▸ SUPPLIED RECORDS:
_ _ _ _
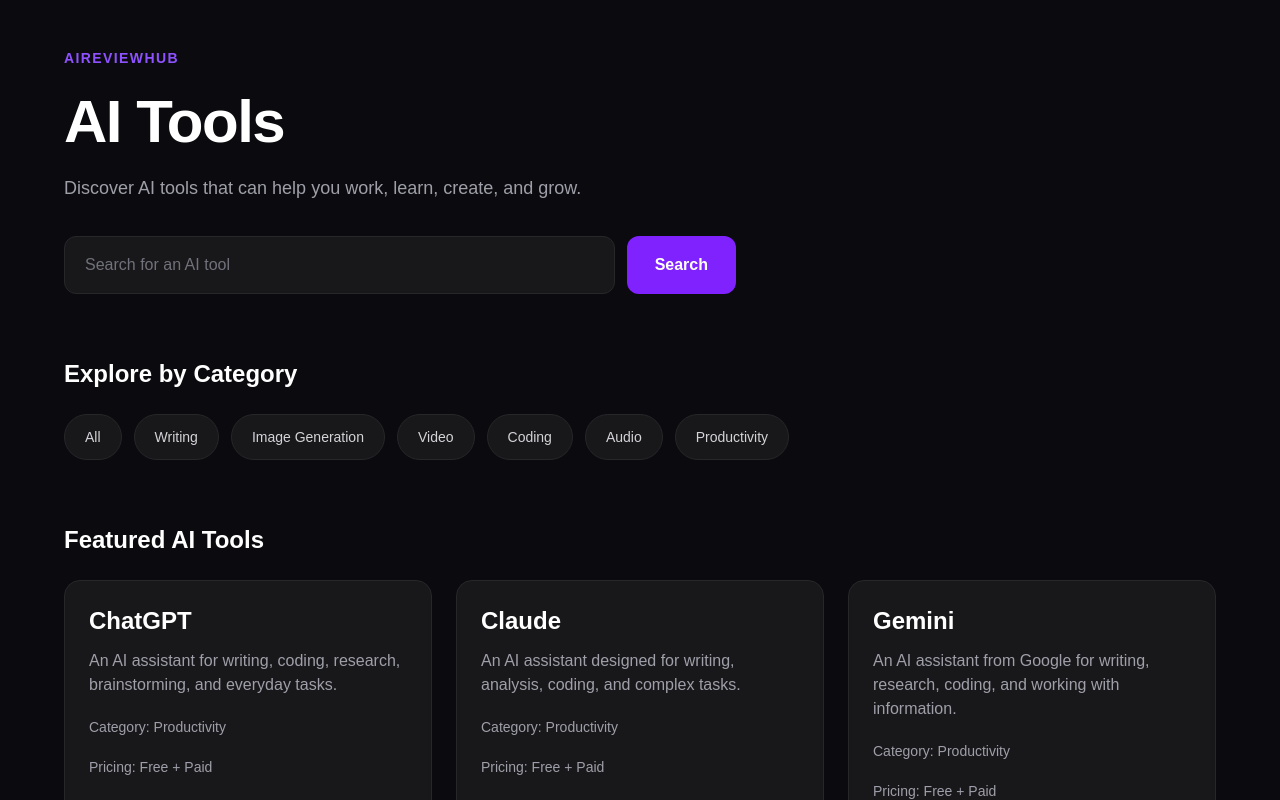
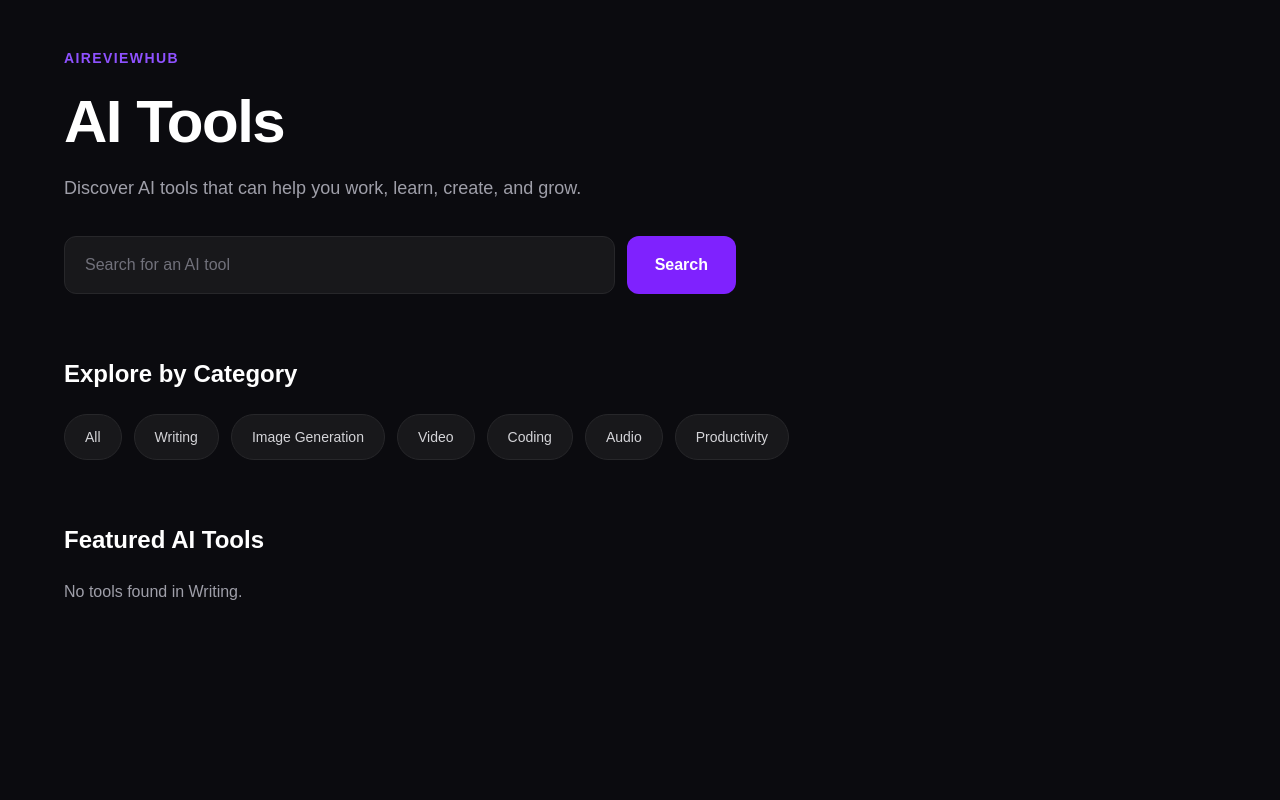
Before and after one commit to vikash-ai-dev/AIReviewHub, a Next.js app: page /tools in a window 1280 px wide. Both pictures are taken after a click on the button "Writing". Shown: the top 800 px of the page. Built offline with nearby package versions, Linux system fonts and the light colour scheme.

Commit message:
worked on search tag

```diff
--- a/src/app/components/ToolCard.jsx
+++ b/src/app/components/ToolCard.jsx
@@ -1,7 +1,7 @@
 import Link from "next/link";
 export default function ToolCard({ tool }) {
   return (
-    <article className="rounded-2xl border border-zinc-800 bg-zinc-900 p-6">
+    <article className="rounded-2xl border border-zinc-800 bg-[#15151C] p-6">
       <h2 className="text-2xl font-bold text-white">{tool.name}</h2>
       <p className="mt-3 text-zinc-400 leading-6">{tool.description}</p>
       <div className="mt-5 space-y-5 text-sm text-zinc-400">
--- a/src/app/tools/page.js
+++ b/src/app/tools/page.js
@@ -13,12 +13,21 @@
 
         const matchesSearch =
             search.trim() === "" ||
-            tool.name.toLowerCase().includes(search.toLowerCase()) ||
-            tool.description.toLowerCase().includes(search.toLowerCase()) ||
-            tool.bestFor.toLowerCase().includes(search.toLowerCase());
+            tool.name.toLowerCase().includes(search.trim().toLowerCase()) ||
+            tool.description.toLowerCase().includes(search.trim().toLowerCase()) ||
+            tool.bestFor.toLowerCase().includes(search.trim().toLowerCase());
 
         return matchesCategory && matchesSearch;
     });
+    let emptyMessage = "No tools found.";
+
+    if (search.trim() !== "" && selectedCategory !== "") {
+        emptyMessage = `No results for "${search.trim()}" in ${selectedCategory}.`;
+    } else if (search.trim() !== "") {
+        emptyMessage = `No results for "${search.trim()}".`;
+    } else if (selectedCategory !== "") {
+        emptyMessage = `No tools found in ${selectedCategory}.`;
+    }
 
     return (
         <main className="min-h-screen bg-[#0B0B0F] px-6 py-12 text-white">
@@ -56,15 +65,28 @@
                             className="rounded-full border border-zinc-800 bg-zinc-900 px-5 py-3 text-sm font-medium text-zinc-300 transition hover:border-violet-500 hover:text-white">
                             All
                         </button>
-                        <button className="rounded-full border border-zinc-800 bg-zinc-900 px-5 py-3 text-sm font-medium text-zinc-300 transition hover:border-violet-500 hover:text-white">Writing</button>
-                        <button className="rounded-full border border-zinc-800 bg-zinc-900 px-5 py-3 text-sm font-medium text-zinc-300 transition hover:border-violet-500 hover:text-white">Image Generation</button>
-                        <button className="rounded-full border border-zinc-800 bg-zinc-900 px-5 py-3 text-sm font-medium text-zinc-300 transition hover:border-violet-500 hover:text-white">Video</button>
-                        <button className="rounded-full border border-zinc-800 bg-zinc-900 px-5 py-3 text-sm font-medium text-zinc-300 transition hover:border-violet-500 hover:text-white">Coding</button>
-                        <button className="rounded-full border border-zinc-800 bg-zinc-900 px-5 py-3 text-sm font-medium text-zinc-300 transition hover:border-violet-500 hover:text-white">Audio</button>
+                        <button
+                            onClick={() => setSelectedCategory("Writing")}
+                            className="rounded-full border border-zinc-800 bg-zinc-900 px-5 py-3 text-sm font-medium text-zinc-300 transition hover:border-violet-500 hover:text-white"> Writing </button>
+                        <button
+                            onClick={() => setSelectedCategory("Image Generation")}
+                            className="rounded-full border border-zinc-800 bg-zinc-900 px-5 py-3 text-sm font-medium text-zinc-300 transition hover:border-violet-500 hover:text-white"> Image Generation </button>
+                        <button
+                            onClick={() => setSelectedCategory("Video")}
+                            className="rounded-full border border-zinc-800 bg-zinc-900 px-5 py-3 text-sm font-medium text-zinc-300 transition hover:border-violet-500 hover:text-white"> Video </button>
+                        <button
+                            onClick={() => setSelectedCategory("Coding")}
+                            className="rounded-full border border-zinc-800 bg-zinc-900 px-5 py-3 text-sm font-medium text-zinc-300 transition hover:border-violet-500 hover:text-white"> Coding</button>
+                        <button
+                            onClick={() => setSelectedCategory("Audio")}
+                            className="rounded-full border border-zinc-800 bg-zinc-900 px-5 py-3 text-sm font-medium text-zinc-300 transition hover:border-violet-500 hover:text-white"> Audio
+                        </button>
                         <button
                             onClick={() => setSelectedCategory("Productivity")}
 
-                            className="rounded-full border border-zinc-800 bg-zinc-900 px-5 py-3 text-sm font-medium text-zinc-300 transition hover:border-violet-500 hover:text-white">Productivity</button>
+                            className="rounded-full border border-zinc-800 bg-zinc-900 px-5 py-3 text-sm font-medium text-zinc-300 transition hover:border-violet-500 hover:text-white"> Productivity
+
+                        </button>
                     </div>
                 </section>
                 <section className="mt-16">
@@ -73,9 +95,16 @@
                     </h2>
                     <div className="mt-6 grid gap-6 md:grid-cols-2 lg:grid-cols-3">
 
+
                         {filteredTools.map((tool) => (
                             <ToolCard key={tool.name} tool={tool} />
                         ))}
+                        {filteredTools.length === 0 && (
+                            <p className="text-zinc-400">
+                                {emptyMessage}
+                            </p>
+
+                        )}
 
                     </div>
 
```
_ _ _ _
Copy every line in the data above that has the string "emptyMessage" in it.

+    let emptyMessage = "No tools found.";
+        emptyMessage = `No results for "${search.trim()}" in ${selectedCategory}.`;
+        emptyMessage = `No results for "${search.trim()}".`;
+        emptyMessage = `No tools found in ${selectedCategory}.`;
+                                {emptyMessage}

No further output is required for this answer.